◆ EXERCISE GOAL ◆
Would you reproduce the whole listing below without altering a single word?

:::::

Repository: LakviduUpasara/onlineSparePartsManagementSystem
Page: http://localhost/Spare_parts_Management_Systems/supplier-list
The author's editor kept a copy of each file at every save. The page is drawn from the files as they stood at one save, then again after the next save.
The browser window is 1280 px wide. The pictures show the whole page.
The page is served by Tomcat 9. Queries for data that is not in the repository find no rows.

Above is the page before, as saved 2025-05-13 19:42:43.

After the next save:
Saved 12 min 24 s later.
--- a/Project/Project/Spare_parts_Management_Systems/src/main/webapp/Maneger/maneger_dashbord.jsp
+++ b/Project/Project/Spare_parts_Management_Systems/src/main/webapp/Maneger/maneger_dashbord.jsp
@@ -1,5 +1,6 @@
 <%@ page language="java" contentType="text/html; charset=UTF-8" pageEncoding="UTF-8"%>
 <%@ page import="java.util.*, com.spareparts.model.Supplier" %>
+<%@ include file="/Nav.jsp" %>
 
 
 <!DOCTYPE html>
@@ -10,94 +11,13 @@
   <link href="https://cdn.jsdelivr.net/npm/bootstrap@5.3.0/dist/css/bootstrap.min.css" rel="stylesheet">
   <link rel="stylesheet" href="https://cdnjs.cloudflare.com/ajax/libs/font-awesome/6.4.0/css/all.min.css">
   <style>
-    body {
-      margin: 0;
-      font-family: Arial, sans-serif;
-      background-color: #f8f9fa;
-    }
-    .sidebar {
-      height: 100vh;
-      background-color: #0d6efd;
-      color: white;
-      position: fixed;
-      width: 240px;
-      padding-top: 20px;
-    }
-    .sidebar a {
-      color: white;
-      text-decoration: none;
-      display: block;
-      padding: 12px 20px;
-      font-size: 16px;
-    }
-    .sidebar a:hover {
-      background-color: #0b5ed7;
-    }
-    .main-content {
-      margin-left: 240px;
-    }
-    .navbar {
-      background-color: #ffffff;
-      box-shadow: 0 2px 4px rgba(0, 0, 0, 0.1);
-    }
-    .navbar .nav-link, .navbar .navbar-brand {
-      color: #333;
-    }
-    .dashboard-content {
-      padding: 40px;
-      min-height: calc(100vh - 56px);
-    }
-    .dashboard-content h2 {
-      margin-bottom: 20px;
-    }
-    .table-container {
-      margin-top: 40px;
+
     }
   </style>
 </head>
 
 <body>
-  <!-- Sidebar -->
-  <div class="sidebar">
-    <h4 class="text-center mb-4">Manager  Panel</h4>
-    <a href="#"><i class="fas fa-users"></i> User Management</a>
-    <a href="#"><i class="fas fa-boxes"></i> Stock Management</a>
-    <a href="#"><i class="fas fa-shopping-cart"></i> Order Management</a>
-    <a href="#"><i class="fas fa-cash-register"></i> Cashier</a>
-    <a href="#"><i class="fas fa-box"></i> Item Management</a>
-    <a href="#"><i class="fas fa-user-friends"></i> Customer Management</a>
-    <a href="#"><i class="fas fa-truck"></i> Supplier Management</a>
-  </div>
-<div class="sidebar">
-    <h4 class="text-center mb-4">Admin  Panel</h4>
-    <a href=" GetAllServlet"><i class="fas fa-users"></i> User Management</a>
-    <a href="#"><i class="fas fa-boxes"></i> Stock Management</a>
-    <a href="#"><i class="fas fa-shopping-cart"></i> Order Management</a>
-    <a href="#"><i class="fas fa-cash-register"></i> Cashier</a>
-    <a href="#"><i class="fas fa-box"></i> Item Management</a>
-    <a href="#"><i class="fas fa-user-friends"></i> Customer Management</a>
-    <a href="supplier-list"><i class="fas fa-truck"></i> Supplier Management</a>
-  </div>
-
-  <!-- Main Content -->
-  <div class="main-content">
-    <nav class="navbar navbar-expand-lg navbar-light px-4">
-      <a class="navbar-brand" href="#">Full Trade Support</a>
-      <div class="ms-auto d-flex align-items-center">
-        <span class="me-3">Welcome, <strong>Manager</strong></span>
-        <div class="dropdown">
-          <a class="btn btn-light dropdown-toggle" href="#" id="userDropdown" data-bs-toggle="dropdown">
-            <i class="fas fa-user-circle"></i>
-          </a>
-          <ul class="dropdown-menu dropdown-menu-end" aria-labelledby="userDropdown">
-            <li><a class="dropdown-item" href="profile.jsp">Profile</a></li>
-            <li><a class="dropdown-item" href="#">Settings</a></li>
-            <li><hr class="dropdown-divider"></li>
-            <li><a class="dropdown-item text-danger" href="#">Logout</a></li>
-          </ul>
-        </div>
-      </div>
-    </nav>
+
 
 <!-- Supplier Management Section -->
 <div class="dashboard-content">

:::::

◆ OUTPUT FOR THIS TASK ◆
Repository: LakviduUpasara/onlineSparePartsManagementSystem
Page: http://localhost/Spare_parts_Management_Systems/supplier-list
The author's editor kept a copy of each file at every save. The page is drawn from the files as they stood at one save, then again after the next save.
The browser window is 1280 px wide. The pictures show the whole page.
The page is served by Tomcat 9. Queries for data that is not in the repository find no rows.

Above is the page before, as saved 2025-05-13 19:42:43.

After the next save:
Saved 12 min 24 s later.
--- a/Project/Project/Spare_parts_Management_Systems/src/main/webapp/Maneger/maneger_dashbord.jsp
+++ b/Project/Project/Spare_parts_Management_Systems/src/main/webapp/Maneger/maneger_dashbord.jsp
@@ -1,5 +1,6 @@
 <%@ page language="java" contentType="text/html; charset=UTF-8" pageEncoding="UTF-8"%>
 <%@ page import="java.util.*, com.spareparts.model.Supplier" %>
+<%@ include file="/Nav.jsp" %>
 
 
 <!DOCTYPE html>
@@ -10,94 +11,13 @@
   <link href="https://cdn.jsdelivr.net/npm/bootstrap@5.3.0/dist/css/bootstrap.min.css" rel="stylesheet">
   <link rel="stylesheet" href="https://cdnjs.cloudflare.com/ajax/libs/font-awesome/6.4.0/css/all.min.css">
   <style>
-    body {
-      margin: 0;
-      font-family: Arial, sans-serif;
-      background-color: #f8f9fa;
-    }
-    .sidebar {
-      height: 100vh;
-      background-color: #0d6efd;
-      color: white;
-      position: fixed;
-      width: 240px;
-      padding-top: 20px;
-    }
-    .sidebar a {
-      color: white;
-      text-decoration: none;
-      display: block;
-      padding: 12px 20px;
-      font-size: 16px;
-    }
-    .sidebar a:hover {
-      background-color: #0b5ed7;
-    }
-    .main-content {
-      margin-left: 240px;
-    }
-    .navbar {
-      background-color: #ffffff;
-      box-shadow: 0 2px 4px rgba(0, 0, 0, 0.1);
-    }
-    .navbar .nav-link, .navbar .navbar-brand {
-      color: #333;
-    }
-    .dashboard-content {
-      padding: 40px;
-      min-height: calc(100vh - 56px);
-    }
-    .dashboard-content h2 {
-      margin-bottom: 20px;
-    }
-    .table-container {
-      margin-top: 40px;
+
     }
   </style>
 </head>
 
 <body>
-  <!-- Sidebar -->
-  <div class="sidebar">
-    <h4 class="text-center mb-4">Manager  Panel</h4>
-    <a href="#"><i class="fas fa-users"></i> User Management</a>
-    <a href="#"><i class="fas fa-boxes"></i> Stock Management</a>
-    <a href="#"><i class="fas fa-shopping-cart"></i> Order Management</a>
-    <a href="#"><i class="fas fa-cash-register"></i> Cashier</a>
-    <a href="#"><i class="fas fa-box"></i> Item Management</a>
-    <a href="#"><i class="fas fa-user-friends"></i> Customer Management</a>
-    <a href="#"><i class="fas fa-truck"></i> Supplier Management</a>
-  </div>
-<div class="sidebar">
-    <h4 class="text-center mb-4">Admin  Panel</h4>
-    <a href=" GetAllServlet"><i class="fas fa-users"></i> User Management</a>
-    <a href="#"><i class="fas fa-boxes"></i> Stock Management</a>
-    <a href="#"><i class="fas fa-shopping-cart"></i> Order Management</a>
-    <a href="#"><i class="fas fa-cash-register"></i> Cashier</a>
-    <a href="#"><i class="fas fa-box"></i> Item Management</a>
-    <a href="#"><i class="fas fa-user-friends"></i> Customer Management</a>
-    <a href="supplier-list"><i class="fas fa-truck"></i> Supplier Management</a>
-  </div>
-
-  <!-- Main Content -->
-  <div class="main-content">
-    <nav class="navbar navbar-expand-lg navbar-light px-4">
-      <a class="navbar-brand" href="#">Full Trade Support</a>
-      <div class="ms-auto d-flex align-items-center">
-        <span class="me-3">Welcome, <strong>Manager</strong></span>
-        <div class="dropdown">
-          <a class="btn btn-light dropdown-toggle" href="#" id="userDropdown" data-bs-toggle="dropdown">
-            <i class="fas fa-user-circle"></i>
-          </a>
-          <ul class="dropdown-menu dropdown-menu-end" aria-labelledby="userDropdown">
-            <li><a class="dropdown-item" href="profile.jsp">Profile</a></li>
-            <li><a class="dropdown-item" href="#">Settings</a></li>
-            <li><hr class="dropdown-divider"></li>
-            <li><a class="dropdown-item text-danger" href="#">Logout</a></li>
-          </ul>
-        </div>
-      </div>
-    </nav>
+
 
 <!-- Supplier Management Section -->
 <div class="dashboard-content">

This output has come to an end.